Exactly as given, output all the records that follow.

Start of Data in this exercise

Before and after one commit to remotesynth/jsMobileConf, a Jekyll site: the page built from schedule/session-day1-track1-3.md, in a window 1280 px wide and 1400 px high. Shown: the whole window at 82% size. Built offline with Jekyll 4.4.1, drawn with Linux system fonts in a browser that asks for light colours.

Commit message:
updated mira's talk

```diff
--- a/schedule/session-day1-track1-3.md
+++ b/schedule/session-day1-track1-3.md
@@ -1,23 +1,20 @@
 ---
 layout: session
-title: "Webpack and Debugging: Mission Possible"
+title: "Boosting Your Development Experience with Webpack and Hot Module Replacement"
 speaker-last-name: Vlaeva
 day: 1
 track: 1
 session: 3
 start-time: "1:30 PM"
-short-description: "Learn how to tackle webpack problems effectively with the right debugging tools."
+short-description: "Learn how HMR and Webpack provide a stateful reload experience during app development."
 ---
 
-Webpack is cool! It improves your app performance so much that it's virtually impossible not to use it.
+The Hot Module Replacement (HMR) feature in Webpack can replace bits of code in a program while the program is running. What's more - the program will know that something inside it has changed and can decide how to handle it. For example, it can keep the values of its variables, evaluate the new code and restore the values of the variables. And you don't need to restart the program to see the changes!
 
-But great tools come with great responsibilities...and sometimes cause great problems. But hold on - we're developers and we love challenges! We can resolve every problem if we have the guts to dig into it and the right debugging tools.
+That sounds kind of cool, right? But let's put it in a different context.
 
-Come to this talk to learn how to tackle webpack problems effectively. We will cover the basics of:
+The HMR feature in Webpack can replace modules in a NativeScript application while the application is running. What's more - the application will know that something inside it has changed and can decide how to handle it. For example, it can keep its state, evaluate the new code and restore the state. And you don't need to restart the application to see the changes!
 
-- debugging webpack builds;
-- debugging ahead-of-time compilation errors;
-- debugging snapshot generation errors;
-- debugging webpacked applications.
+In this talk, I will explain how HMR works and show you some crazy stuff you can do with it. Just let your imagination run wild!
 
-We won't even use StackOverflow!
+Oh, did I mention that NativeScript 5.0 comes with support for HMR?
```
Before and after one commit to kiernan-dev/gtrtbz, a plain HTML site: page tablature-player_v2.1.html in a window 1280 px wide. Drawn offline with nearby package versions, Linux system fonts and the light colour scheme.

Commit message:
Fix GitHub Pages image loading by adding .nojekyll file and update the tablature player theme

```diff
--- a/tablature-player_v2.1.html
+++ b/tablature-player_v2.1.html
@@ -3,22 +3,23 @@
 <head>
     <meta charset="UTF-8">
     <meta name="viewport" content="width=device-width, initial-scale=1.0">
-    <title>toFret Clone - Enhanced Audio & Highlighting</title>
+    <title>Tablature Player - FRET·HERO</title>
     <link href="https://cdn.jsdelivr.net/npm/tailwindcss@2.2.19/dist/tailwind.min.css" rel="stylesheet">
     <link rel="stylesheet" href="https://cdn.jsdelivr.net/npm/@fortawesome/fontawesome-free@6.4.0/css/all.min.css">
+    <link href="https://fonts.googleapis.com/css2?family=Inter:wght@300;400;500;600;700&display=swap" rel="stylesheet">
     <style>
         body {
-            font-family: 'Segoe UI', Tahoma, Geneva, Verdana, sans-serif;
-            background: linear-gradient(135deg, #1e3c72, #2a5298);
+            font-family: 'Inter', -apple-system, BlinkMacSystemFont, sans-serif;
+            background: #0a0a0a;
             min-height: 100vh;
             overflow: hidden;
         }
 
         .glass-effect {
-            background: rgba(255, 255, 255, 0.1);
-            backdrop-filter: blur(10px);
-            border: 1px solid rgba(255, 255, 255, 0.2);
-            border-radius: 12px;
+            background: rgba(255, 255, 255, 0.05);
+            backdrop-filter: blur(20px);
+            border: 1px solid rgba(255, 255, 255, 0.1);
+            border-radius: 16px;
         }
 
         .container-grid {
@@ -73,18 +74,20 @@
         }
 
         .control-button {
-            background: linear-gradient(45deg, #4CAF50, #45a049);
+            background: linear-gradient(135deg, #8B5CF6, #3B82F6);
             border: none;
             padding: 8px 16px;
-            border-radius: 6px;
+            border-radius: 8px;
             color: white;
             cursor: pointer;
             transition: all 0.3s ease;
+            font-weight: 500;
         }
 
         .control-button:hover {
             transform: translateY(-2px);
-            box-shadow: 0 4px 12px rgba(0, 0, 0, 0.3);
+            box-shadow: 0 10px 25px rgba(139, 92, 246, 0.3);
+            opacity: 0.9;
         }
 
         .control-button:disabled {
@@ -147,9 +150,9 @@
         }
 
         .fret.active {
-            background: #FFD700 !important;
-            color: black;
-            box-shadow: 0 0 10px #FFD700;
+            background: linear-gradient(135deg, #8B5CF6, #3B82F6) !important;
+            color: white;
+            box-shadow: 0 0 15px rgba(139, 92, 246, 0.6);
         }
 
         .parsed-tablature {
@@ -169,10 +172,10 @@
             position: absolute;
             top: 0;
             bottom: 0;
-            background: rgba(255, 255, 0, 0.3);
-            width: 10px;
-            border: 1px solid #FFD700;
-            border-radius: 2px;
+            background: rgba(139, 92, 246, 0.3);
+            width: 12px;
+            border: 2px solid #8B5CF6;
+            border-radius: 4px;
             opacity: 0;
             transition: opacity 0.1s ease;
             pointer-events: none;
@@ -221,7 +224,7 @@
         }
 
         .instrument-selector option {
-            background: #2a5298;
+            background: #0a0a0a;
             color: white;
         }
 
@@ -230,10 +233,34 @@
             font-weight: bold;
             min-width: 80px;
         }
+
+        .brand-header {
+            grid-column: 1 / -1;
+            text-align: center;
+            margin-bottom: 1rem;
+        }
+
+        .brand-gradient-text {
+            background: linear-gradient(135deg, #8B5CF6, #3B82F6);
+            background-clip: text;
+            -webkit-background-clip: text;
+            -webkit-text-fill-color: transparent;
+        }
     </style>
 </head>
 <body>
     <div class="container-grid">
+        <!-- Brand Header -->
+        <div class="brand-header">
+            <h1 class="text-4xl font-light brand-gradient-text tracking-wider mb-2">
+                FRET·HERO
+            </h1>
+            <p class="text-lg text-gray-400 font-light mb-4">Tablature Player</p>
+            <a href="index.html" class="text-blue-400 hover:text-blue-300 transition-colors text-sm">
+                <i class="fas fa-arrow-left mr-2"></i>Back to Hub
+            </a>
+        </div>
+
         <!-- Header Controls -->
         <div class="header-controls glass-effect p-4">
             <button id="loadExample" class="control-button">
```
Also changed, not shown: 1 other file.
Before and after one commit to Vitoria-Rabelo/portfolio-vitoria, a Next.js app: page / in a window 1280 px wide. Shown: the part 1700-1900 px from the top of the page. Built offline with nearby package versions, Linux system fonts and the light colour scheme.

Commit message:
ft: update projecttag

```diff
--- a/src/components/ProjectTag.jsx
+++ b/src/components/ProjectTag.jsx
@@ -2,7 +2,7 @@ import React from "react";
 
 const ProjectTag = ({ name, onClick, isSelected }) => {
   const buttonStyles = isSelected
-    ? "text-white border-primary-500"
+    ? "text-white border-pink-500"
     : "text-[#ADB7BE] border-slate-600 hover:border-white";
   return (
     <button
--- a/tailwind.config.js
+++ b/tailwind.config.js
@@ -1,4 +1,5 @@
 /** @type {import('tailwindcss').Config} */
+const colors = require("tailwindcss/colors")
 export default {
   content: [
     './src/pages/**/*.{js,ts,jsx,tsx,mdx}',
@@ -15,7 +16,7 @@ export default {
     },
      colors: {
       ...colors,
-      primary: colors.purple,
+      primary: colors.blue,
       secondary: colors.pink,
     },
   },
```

End of Data in this exercise

*Your response*:
Before and after one commit to remotesynth/jsMobileConf, a Jekyll site: the page built from schedule/session-day1-track1-3.md, in a window 1280 px wide and 1400 px high. Shown: the whole window at 82% size. Built offline with Jekyll 4.4.1, drawn with Linux system fonts in a browser that asks for light colours.

Commit message:
updated mira's talk

```diff
--- a/schedule/session-day1-track1-3.md
+++ b/schedule/session-day1-track1-3.md
@@ -1,23 +1,20 @@
 ---
 layout: session
-title: "Webpack and Debugging: Mission Possible"
+title: "Boosting Your Development Experience with Webpack and Hot Module Replacement"
 speaker-last-name: Vlaeva
 day: 1
 track: 1
 session: 3
 start-time: "1:30 PM"
-short-description: "Learn how to tackle webpack problems effectively with the right debugging tools."
+short-description: "Learn how HMR and Webpack provide a stateful reload experience during app development."
 ---
 
-Webpack is cool! It improves your app performance so much that it's virtually impossible not to use it.
+The Hot Module Replacement (HMR) feature in Webpack can replace bits of code in a program while the program is running. What's more - the program will know that something inside it has changed and can decide how to handle it. For example, it can keep the values of its variables, evaluate the new code and restore the values of the variables. And you don't need to restart the program to see the changes!
 
-But great tools come with great responsibilities...and sometimes cause great problems. But hold on - we're developers and we love challenges! We can resolve every problem if we have the guts to dig into it and the right debugging tools.
+That sounds kind of cool, right? But let's put it in a different context.
 
-Come to this talk to learn how to tackle webpack problems effectively. We will cover the basics of:
+The HMR feature in Webpack can replace modules in a NativeScript application while the application is running. What's more - the application will know that something inside it has changed and can decide how to handle it. For example, it can keep its state, evaluate the new code and restore the state. And you don't need to restart the application to see the changes!
 
-- debugging webpack builds;
-- debugging ahead-of-time compilation errors;
-- debugging snapshot generation errors;
-- debugging webpacked applications.
+In this talk, I will explain how HMR works and show you some crazy stuff you can do with it. Just let your imagination run wild!
 
-We won't even use StackOverflow!
+Oh, did I mention that NativeScript 5.0 comes with support for HMR?
```
Before and after one commit to kiernan-dev/gtrtbz, a plain HTML site: page tablature-player_v2.1.html in a window 1280 px wide. Drawn offline with nearby package versions, Linux system fonts and the light colour scheme.

Commit message:
Fix GitHub Pages image loading by adding .nojekyll file and update the tablature player theme

```diff
--- a/tablature-player_v2.1.html
+++ b/tablature-player_v2.1.html
@@ -3,22 +3,23 @@
 <head>
     <meta charset="UTF-8">
     <meta name="viewport" content="width=device-width, initial-scale=1.0">
-    <title>toFret Clone - Enhanced Audio & Highlighting</title>
+    <title>Tablature Player - FRET·HERO</title>
     <link href="https://cdn.jsdelivr.net/npm/tailwindcss@2.2.19/dist/tailwind.min.css" rel="stylesheet">
     <link rel="stylesheet" href="https://cdn.jsdelivr.net/npm/@fortawesome/fontawesome-free@6.4.0/css/all.min.css">
+    <link href="https://fonts.googleapis.com/css2?family=Inter:wght@300;400;500;600;700&display=swap" rel="stylesheet">
     <style>
         body {
-            font-family: 'Segoe UI', Tahoma, Geneva, Verdana, sans-serif;
-            background: linear-gradient(135deg, #1e3c72, #2a5298);
+            font-family: 'Inter', -apple-system, BlinkMacSystemFont, sans-serif;
+            background: #0a0a0a;
             min-height: 100vh;
             overflow: hidden;
         }
 
         .glass-effect {
-            background: rgba(255, 255, 255, 0.1);
-            backdrop-filter: blur(10px);
-            border: 1px solid rgba(255, 255, 255, 0.2);
-            border-radius: 12px;
+            background: rgba(255, 255, 255, 0.05);
+            backdrop-filter: blur(20px);
+            border: 1px solid rgba(255, 255, 255, 0.1);
+            border-radius: 16px;
         }
 
         .container-grid {
@@ -73,18 +74,20 @@
         }
 
         .control-button {
-            background: linear-gradient(45deg, #4CAF50, #45a049);
+            background: linear-gradient(135deg, #8B5CF6, #3B82F6);
             border: none;
             padding: 8px 16px;
-            border-radius: 6px;
+            border-radius: 8px;
             color: white;
             cursor: pointer;
             transition: all 0.3s ease;
+            font-weight: 500;
         }
 
         .control-button:hover {
             transform: translateY(-2px);
-            box-shadow: 0 4px 12px rgba(0, 0, 0, 0.3);
+            box-shadow: 0 10px 25px rgba(139, 92, 246, 0.3);
+            opacity: 0.9;
         }
 
         .control-button:disabled {
@@ -147,9 +150,9 @@
         }
 
         .fret.active {
-            background: #FFD700 !important;
-            color: black;
-            box-shadow: 0 0 10px #FFD700;
+            background: linear-gradient(135deg, #8B5CF6, #3B82F6) !important;
+            color: white;
+            box-shadow: 0 0 15px rgba(139, 92, 246, 0.6);
         }
 
         .parsed-tablature {
@@ -169,10 +172,10 @@
             position: absolute;
             top: 0;
             bottom: 0;
-            background: rgba(255, 255, 0, 0.3);
-            width: 10px;
-            border: 1px solid #FFD700;
-            border-radius: 2px;
+            background: rgba(139, 92, 246, 0.3);
+            width: 12px;
+            border: 2px solid #8B5CF6;
+            border-radius: 4px;
             opacity: 0;
             transition: opacity 0.1s ease;
             pointer-events: none;
@@ -221,7 +224,7 @@
         }
 
         .instrument-selector option {
-            background: #2a5298;
+            background: #0a0a0a;
             color: white;
         }
 
@@ -230,10 +233,34 @@
             font-weight: bold;
             min-width: 80px;
         }
+
+        .brand-header {
+            grid-column: 1 / -1;
+            text-align: center;
+            margin-bottom: 1rem;
+        }
+
+        .brand-gradient-text {
+            background: linear-gradient(135deg, #8B5CF6, #3B82F6);
+            background-clip: text;
+            -webkit-background-clip: text;
+            -webkit-text-fill-color: transparent;
+        }
     </style>
 </head>
 <body>
     <div class="container-grid">
+        <!-- Brand Header -->
+        <div class="brand-header">
+            <h1 class="text-4xl font-light brand-gradient-text tracking-wider mb-2">
+                FRET·HERO
+            </h1>
+            <p class="text-lg text-gray-400 font-light mb-4">Tablature Player</p>
+            <a href="index.html" class="text-blue-400 hover:text-blue-300 transition-colors text-sm">
+                <i class="fas fa-arrow-left mr-2"></i>Back to Hub
+            </a>
+        </div>
+
         <!-- Header Controls -->
         <div class="header-controls glass-effect p-4">
             <button id="loadExample" class="control-button">
```
Also changed, not shown: 1 other file.
Before and after one commit to Vitoria-Rabelo/portfolio-vitoria, a Next.js app: page / in a window 1280 px wide. Shown: the part 1700-1900 px from the top of the page. Built offline with nearby package versions, Linux system fonts and the light colour scheme.

Commit message:
ft: update projecttag

```diff
--- a/src/components/ProjectTag.jsx
+++ b/src/components/ProjectTag.jsx
@@ -2,7 +2,7 @@ import React from "react";
 
 const ProjectTag = ({ name, onClick, isSelected }) => {
   const buttonStyles = isSelected
-    ? "text-white border-primary-500"
+    ? "text-white border-pink-500"
     : "text-[#ADB7BE] border-slate-600 hover:border-white";
   return (
     <button
--- a/tailwind.config.js
+++ b/tailwind.config.js
@@ -1,4 +1,5 @@
 /** @type {import('tailwindcss').Config} */
+const colors = require("tailwindcss/colors")
 export default {
   content: [
     './src/pages/**/*.{js,ts,jsx,tsx,mdx}',
@@ -15,7 +16,7 @@ export default {
     },
      colors: {
       ...colors,
-      primary: colors.purple,
+      primary: colors.blue,
       secondary: colors.pink,
     },
   },
```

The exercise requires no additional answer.